Despite their modern popularity, American hops were only used in the 19th century when the English hop harvest failed. Although it was impossible to find out which hops were actually used at the time, Willamette and Sterling were selected due to their similarity to older hop varieties and suitability for the style.
London Keeper was the name that Truman’s has historically given to ales that were designed for slow maturation, the style of beer that has a few years to age, evolve and improve.
The labels were printed by Baddeley Brothers, East London’s finest and most historic printers, using the age-old letterpress technique. The bottles were then hand-sealed with ivory wax. Each label has been individually signed by James Morgan, Truman’s founder, and Ben Ott, head brewer.
James Morgan added: “This beer has been a real labour of love for us. We are somewhat sad to see it go!”
For further details, samples and images contact Jack Hibberd on firstname.lastname@example.org or phone 020 85333575.
*Founded in 1666, Truman’s was once a heavyweight of British brewing – by the late 1800s it was the world’s largest brewer. It fell victim to the merger mania of the 1970s and 80s, after which the pubs were sold and the brewery closed. The company was revived in 2010 with the intention of making Truman’s a great name in brewing once again.
An investment of £1million has seen the company re-establish its roots in Hackney Wick, just a stroll down the Roman Road from the original brewery in Brick Lane. In August 2013, the first beers brewed in London for 24 years were delivered to the capital’s pubs.
The team has also recovered the original yeast strain that was used at the Brick Lane brewery in its heyday.

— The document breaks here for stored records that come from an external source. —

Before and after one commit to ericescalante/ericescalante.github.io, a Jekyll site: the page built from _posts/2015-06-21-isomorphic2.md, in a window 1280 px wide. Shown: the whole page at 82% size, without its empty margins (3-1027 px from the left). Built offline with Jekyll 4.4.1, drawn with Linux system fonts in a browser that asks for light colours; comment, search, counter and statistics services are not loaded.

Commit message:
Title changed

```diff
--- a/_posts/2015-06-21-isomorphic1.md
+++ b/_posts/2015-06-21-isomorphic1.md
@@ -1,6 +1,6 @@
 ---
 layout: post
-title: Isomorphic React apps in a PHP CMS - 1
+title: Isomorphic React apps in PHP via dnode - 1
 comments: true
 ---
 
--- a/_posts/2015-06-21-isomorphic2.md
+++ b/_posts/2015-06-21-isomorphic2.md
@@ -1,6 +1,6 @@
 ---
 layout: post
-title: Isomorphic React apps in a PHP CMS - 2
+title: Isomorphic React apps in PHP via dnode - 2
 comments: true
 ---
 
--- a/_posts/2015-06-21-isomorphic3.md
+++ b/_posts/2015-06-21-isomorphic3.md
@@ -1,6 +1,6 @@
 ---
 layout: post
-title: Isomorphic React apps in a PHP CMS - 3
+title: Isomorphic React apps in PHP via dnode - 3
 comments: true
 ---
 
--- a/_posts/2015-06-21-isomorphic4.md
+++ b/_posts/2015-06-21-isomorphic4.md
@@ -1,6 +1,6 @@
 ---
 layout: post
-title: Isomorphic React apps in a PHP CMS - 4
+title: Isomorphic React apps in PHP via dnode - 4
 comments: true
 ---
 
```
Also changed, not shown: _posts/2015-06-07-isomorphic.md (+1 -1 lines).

Preserved in liquid nitrogen since 1958 at temperatures of
-196c, the yeast will ensure that the beer produced is authentically Truman’s.